For this exercise, reproduce each entry below exactly, excluding pictures.

Dataset entries:
+++++
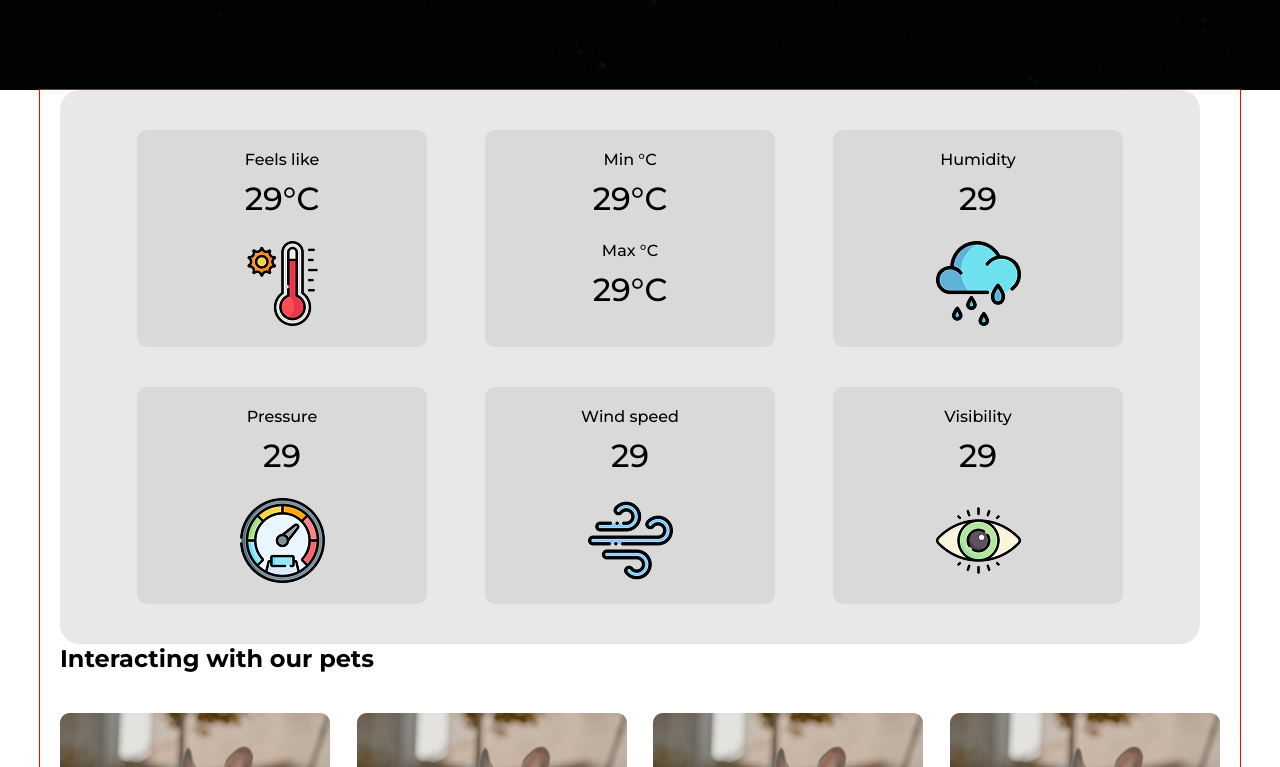
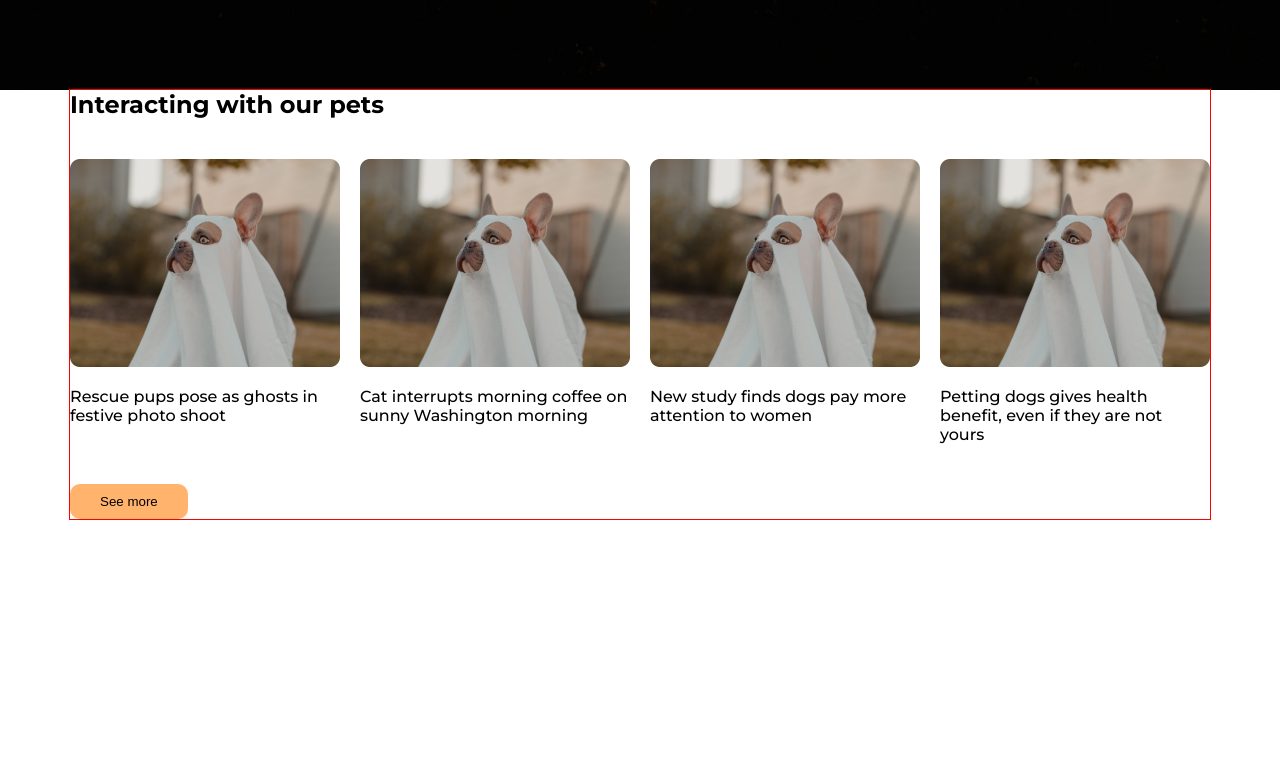
Before and after one commit to pla1nn/weather-dashboard, a React (Create React App) app: page / in a window 1280 px wide. Shown: the part 633-1400 px from the top of the page. After the commit the page ends 1352 px from the top, so only its background shows below. Built offline with nearby package versions, Linux system fonts and the light colour scheme; no server answers.

Commit message:
stats done

```diff
--- a/src/components/App.jsx
+++ b/src/components/App.jsx
@@ -23,11 +23,12 @@ export const App = () => {
       <Header />
 
       <Hero onSearch={handleSearch}></Hero>
+
     <Container>
 
       {weather && <CardList weather={weather}></CardList>}
 
-      <Stats></Stats>
+      {weather && <Stats weather={weather}></Stats>}
 
       <Pets></Pets>
     </Container>
--- a/src/components/Container/Container.module.css
+++ b/src/components/Container/Container.module.css
@@ -1,21 +1,18 @@
 .container {
-  width: 100%;
+  width: 293px;
   margin: 0 auto;
-  padding-left: 50px;
-  padding-right: 50px;
   outline: 1px solid red;
 }
 
 @media screen and (min-width: 768px) {
   .container {
-    width: 768px;
-    padding-left: 20px;
-    padding-right: 20px;
+    width: 634px;
   }
 }
 
 @media screen and (min-width: 1200px) {
   .container {
-    width: 1200px;
+    width: 1140px;
+    padding: 0;
   }
 }
--- a/src/components/Stats/Stats.jsx
+++ b/src/components/Stats/Stats.jsx
@@ -1,43 +1,43 @@
 import { Condition, Item, List, Text, Image } from "./Stats.styled"
-import humidity from './imgs/humiditi.png'
-import pressure from './imgs/pressure.png'
-import temp from './imgs/temp.png'
-import visibility from './imgs/visibility.png'
-import wind from './imgs/wind.png'
+import humidityImg from './imgs/humiditi.png'
+import pressureImg from './imgs/pressure.png'
+import tempImg from './imgs/temp.png'
+import visibilityImg from './imgs/visibility.png'
+import windImg from './imgs/wind.png'
 
-export const Stats = () => {
+export const Stats = ({weather: {main: {feels_like, pressure, humidity, temp_min, temp_max}, visibility, wind: {speed}}}) => {
     return (
         <List>
             <Item>
                 <Text>Feels like</Text>
-                <Condition>29°C</Condition>
-                <Image src={temp} alt="" />
+                <Condition>{(parseFloat(feels_like.toFixed(1)))}°C</Condition>
+                <Image src={tempImg} alt="" />
             </Item>
             <Item>
                 <Text>Min °C</Text>
-                <Condition>29°C</Condition>
+                <Condition>{parseFloat(temp_min.toFixed(1))}°C</Condition>
                 <Text>Max °C</Text>
-                <Condition>29°C</Condition>
+                <Condition>{parseFloat(temp_max.toFixed(1))}°C</Condition>
             </Item>
             <Item>
                 <Text>Humidity</Text>
-                <Condition>29</Condition>
-                <Image src={humidity} alt="" />
+                <Condition>{Math.round(humidity)}%</Condition>
+                <Image src={humidityImg} alt="" />
             </Item>
             <Item>
                 <Text>Pressure</Text>
-                <Condition>29</Condition>
-                <Image src={pressure} alt="" />
+                <Condition>{Math.round(pressure)} hPa</Condition>
+                <Image src={pressureImg} alt="" />
             </Item>
             <Item>
                 <Text>Wind speed</Text>
-                <Condition>29</Condition>
-                <Image src={wind} alt="" />
+                <Condition>{parseFloat(speed.toFixed(2))} m/s</Condition>
+                <Image src={windImg} alt="" />
             </Item>
             <Item>
                 <Text>Visibility</Text>
-                <Condition>29</Condition>
-                <Image src={visibility} alt="" />
+                <Condition>{Math.round(visibility)}</Condition>
+                <Image src={visibilityImg} alt="" />
             </Item>
         </List>
     )
--- a/src/components/Stats/Stats.styled.js
+++ b/src/components/Stats/Stats.styled.js
@@ -1,46 +1,93 @@
 import styled from 'styled-components';
 
 export const List = styled.ul`
-  width: 1140px;
-  height: 554px;
+  width: 100%;
   flex-shrink: 0;
-  border-radius: 20px;
+  border-radius: 15px;
   background: #e8e8e8;
 
   display: flex;
   flex-wrap: wrap;
-  gap: 40px 58px;
-  padding: 40px 77px;
+  padding: 35px 43px;
+  gap: 35px;
+
+  margin-bottom: 35px;
+
+  @media screen and (min-width: 768px) {
+    padding: 30px;
+    gap: 30px 21px;
+
+    margin-bottom: 50px;
+  }
+
+  @media screen and (min-width: 1200px) {
+    padding: 40px 77px;
+    gap: 40px 58px;
+  }
 `;
 
 export const Item = styled.li`
-  width: 290px;
-  height: 217px;
+  width: 207px;
+  height: 160px;
   flex-shrink: 0;
   border-radius: 10px;
   background: #d9d9d9;
+  padding: 15px;
 
-  padding-top: 20px;
+  @media screen and (min-width: 768px) {
+    width: 177px;
+    height: 200px;
+    padding: 15px;
+  }
+
+  @media screen and (min-width: 1200px) {
+    width: 290px;
+    height: 217px;
+  }
 `;
 
 export const Text = styled.p`
   color: #000;
   text-align: center;
   font-family: Montserrat;
-  font-size: 16px;
+  font-size: 10px;
   font-weight: 500;
-  margin-bottom: 10px;
+  margin-bottom: 8px;
+
+  @media screen and (min-width: 768px) {
+    font-size: 12px;
+  }
+
+  @media screen and (min-width: 1200px) {
+    font-size: 16px;
+  }
 `;
 
 export const Condition = styled.p`
   color: #000;
   text-align: center;
   font-family: Montserrat;
-  font-size: 32px;
+  font-size: 14px;
   font-weight: 500;
-  margin-bottom: 23px;
+  margin-bottom: 18px;
+
+  @media screen and (min-width: 768px) {
+    font-size: 16px;
+  }
+
+  @media screen and (min-width: 1200px) {
+    font-size: 32px;
+  }
 `;
 
 export const Image = styled.img`
+  width: 60px;
+  height: 60px;
+  flex-shrink: 0;
   margin: 0 auto;
+
+  @media screen and (min-width: 1200px) {
+    width: 85px;
+    height: 85px;
+  }
 `;
```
+++++
Reply to the exercise >>
Before and after one commit to pla1nn/weather-dashboard, a React (Create React App) app: page / in a window 1280 px wide. Shown: the part 633-1400 px from the top of the page. After the commit the page ends 1352 px from the top, so only its background shows below. Built offline with nearby package versions, Linux system fonts and the light colour scheme; no server answers.

Commit message:
stats done

```diff
--- a/src/components/App.jsx
+++ b/src/components/App.jsx
@@ -23,11 +23,12 @@ export const App = () => {
       <Header />
 
       <Hero onSearch={handleSearch}></Hero>
+
     <Container>
 
       {weather && <CardList weather={weather}></CardList>}
 
-      <Stats></Stats>
+      {weather && <Stats weather={weather}></Stats>}
 
       <Pets></Pets>
     </Container>
--- a/src/components/Container/Container.module.css
+++ b/src/components/Container/Container.module.css
@@ -1,21 +1,18 @@
 .container {
-  width: 100%;
+  width: 293px;
   margin: 0 auto;
-  padding-left: 50px;
-  padding-right: 50px;
   outline: 1px solid red;
 }
 
 @media screen and (min-width: 768px) {
   .container {
-    width: 768px;
-    padding-left: 20px;
-    padding-right: 20px;
+    width: 634px;
   }
 }
 
 @media screen and (min-width: 1200px) {
   .container {
-    width: 1200px;
+    width: 1140px;
+    padding: 0;
   }
 }
--- a/src/components/Stats/Stats.jsx
+++ b/src/components/Stats/Stats.jsx
@@ -1,43 +1,43 @@
 import { Condition, Item, List, Text, Image } from "./Stats.styled"
-import humidity from './imgs/humiditi.png'
-import pressure from './imgs/pressure.png'
-import temp from './imgs/temp.png'
-import visibility from './imgs/visibility.png'
-import wind from './imgs/wind.png'
+import humidityImg from './imgs/humiditi.png'
+import pressureImg from './imgs/pressure.png'
+import tempImg from './imgs/temp.png'
+import visibilityImg from './imgs/visibility.png'
+import windImg from './imgs/wind.png'
 
-export const Stats = () => {
+export const Stats = ({weather: {main: {feels_like, pressure, humidity, temp_min, temp_max}, visibility, wind: {speed}}}) => {
     return (
         <List>
             <Item>
                 <Text>Feels like</Text>
-                <Condition>29°C</Condition>
-                <Image src={temp} alt="" />
+                <Condition>{(parseFloat(feels_like.toFixed(1)))}°C</Condition>
+                <Image src={tempImg} alt="" />
             </Item>
             <Item>
                 <Text>Min °C</Text>
-                <Condition>29°C</Condition>
+                <Condition>{parseFloat(temp_min.toFixed(1))}°C</Condition>
                 <Text>Max °C</Text>
-                <Condition>29°C</Condition>
+                <Condition>{parseFloat(temp_max.toFixed(1))}°C</Condition>
             </Item>
             <Item>
                 <Text>Humidity</Text>
-                <Condition>29</Condition>
-                <Image src={humidity} alt="" />
+                <Condition>{Math.round(humidity)}%</Condition>
+                <Image src={humidityImg} alt="" />
             </Item>
             <Item>
                 <Text>Pressure</Text>
-                <Condition>29</Condition>
-                <Image src={pressure} alt="" />
+                <Condition>{Math.round(pressure)} hPa</Condition>
+                <Image src={pressureImg} alt="" />
             </Item>
             <Item>
                 <Text>Wind speed</Text>
-                <Condition>29</Condition>
-                <Image src={wind} alt="" />
+                <Condition>{parseFloat(speed.toFixed(2))} m/s</Condition>
+                <Image src={windImg} alt="" />
             </Item>
             <Item>
                 <Text>Visibility</Text>
-                <Condition>29</Condition>
-                <Image src={visibility} alt="" />
+                <Condition>{Math.round(visibility)}</Condition>
+                <Image src={visibilityImg} alt="" />
             </Item>
         </List>
     )
--- a/src/components/Stats/Stats.styled.js
+++ b/src/components/Stats/Stats.styled.js
@@ -1,46 +1,93 @@
 import styled from 'styled-components';
 
 export const List = styled.ul`
-  width: 1140px;
-  height: 554px;
+  width: 100%;
   flex-shrink: 0;
-  border-radius: 20px;
+  border-radius: 15px;
   background: #e8e8e8;
 
   display: flex;
   flex-wrap: wrap;
-  gap: 40px 58px;
-  padding: 40px 77px;
+  padding: 35px 43px;
+  gap: 35px;
+
+  margin-bottom: 35px;
+
+  @media screen and (min-width: 768px) {
+    padding: 30px;
+    gap: 30px 21px;
+
+    margin-bottom: 50px;
+  }
+
+  @media screen and (min-width: 1200px) {
+    padding: 40px 77px;
+    gap: 40px 58px;
+  }
 `;
 
 export const Item = styled.li`
-  width: 290px;
-  height: 217px;
+  width: 207px;
+  height: 160px;
   flex-shrink: 0;
   border-radius: 10px;
   background: #d9d9d9;
+  padding: 15px;
 
-  padding-top: 20px;
+  @media screen and (min-width: 768px) {
+    width: 177px;
+    height: 200px;
+    padding: 15px;
+  }
+
+  @media screen and (min-width: 1200px) {
+    width: 290px;
+    height: 217px;
+  }
 `;
 
 export const Text = styled.p`
   color: #000;
   text-align: center;
   font-family: Montserrat;
-  font-size: 16px;
+  font-size: 10px;
   font-weight: 500;
-  margin-bottom: 10px;
+  margin-bottom: 8px;
+
+  @media screen and (min-width: 768px) {
+    font-size: 12px;
+  }
+
+  @media screen and (min-width: 1200px) {
+    font-size: 16px;
+  }
 `;
 
 export const Condition = styled.p`
   color: #000;
   text-align: center;
   font-family: Montserrat;
-  font-size: 32px;
+  font-size: 14px;
   font-weight: 500;
-  margin-bottom: 23px;
+  margin-bottom: 18px;
+
+  @media screen and (min-width: 768px) {
+    font-size: 16px;
+  }
+
+  @media screen and (min-width: 1200px) {
+    font-size: 32px;
+  }
 `;
 
 export const Image = styled.img`
+  width: 60px;
+  height: 60px;
+  flex-shrink: 0;
   margin: 0 auto;
+
+  @media screen and (min-width: 1200px) {
+    width: 85px;
+    height: 85px;
+  }
 `;
```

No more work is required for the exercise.